# [WHAT TO PRODUCE]
No pictures, everything else exact: set down the entries in full.

# [ENTRIES SUPPLIED]

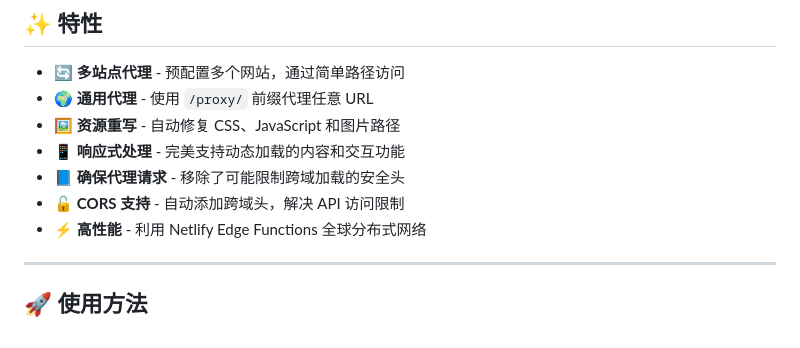
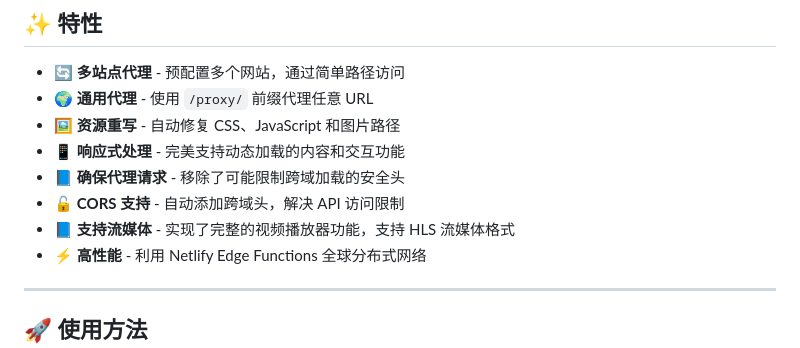
Before and after one commit to yichen11818/netlify-proxy, a Markdown page: README.md, the part around the change. Rendered like a GitHub page.

```diff
--- a/README.md
+++ b/README.md
@@ -23,6 +23,7 @@
 - 📱 **响应式处理** - 完美支持动态加载的内容和交互功能
 - 📘 **确保代理请求** - 移除了可能限制跨域加载的安全头
 - 🔓 **CORS 支持** - 自动添加跨域头，解决 API 访问限制
+- 📘 **支持流媒体** - 实现了完整的视频播放器功能，支持 HLS 流媒体格式
 - ⚡ **高性能** - 利用 Netlify Edge Functions 全球分布式网络
 
 ---
```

# [TASK RESULT]
Before and after one commit to yichen11818/netlify-proxy, a Markdown page: README.md, the part around the change. Rendered like a GitHub page.

```diff
--- a/README.md
+++ b/README.md
@@ -23,6 +23,7 @@
 - 📱 **响应式处理** - 完美支持动态加载的内容和交互功能
 - 📘 **确保代理请求** - 移除了可能限制跨域加载的安全头
 - 🔓 **CORS 支持** - 自动添加跨域头，解决 API 访问限制
+- 📘 **支持流媒体** - 实现了完整的视频播放器功能，支持 HLS 流媒体格式
 - ⚡ **高性能** - 利用 Netlify Edge Functions 全球分布式网络
 
 ---
```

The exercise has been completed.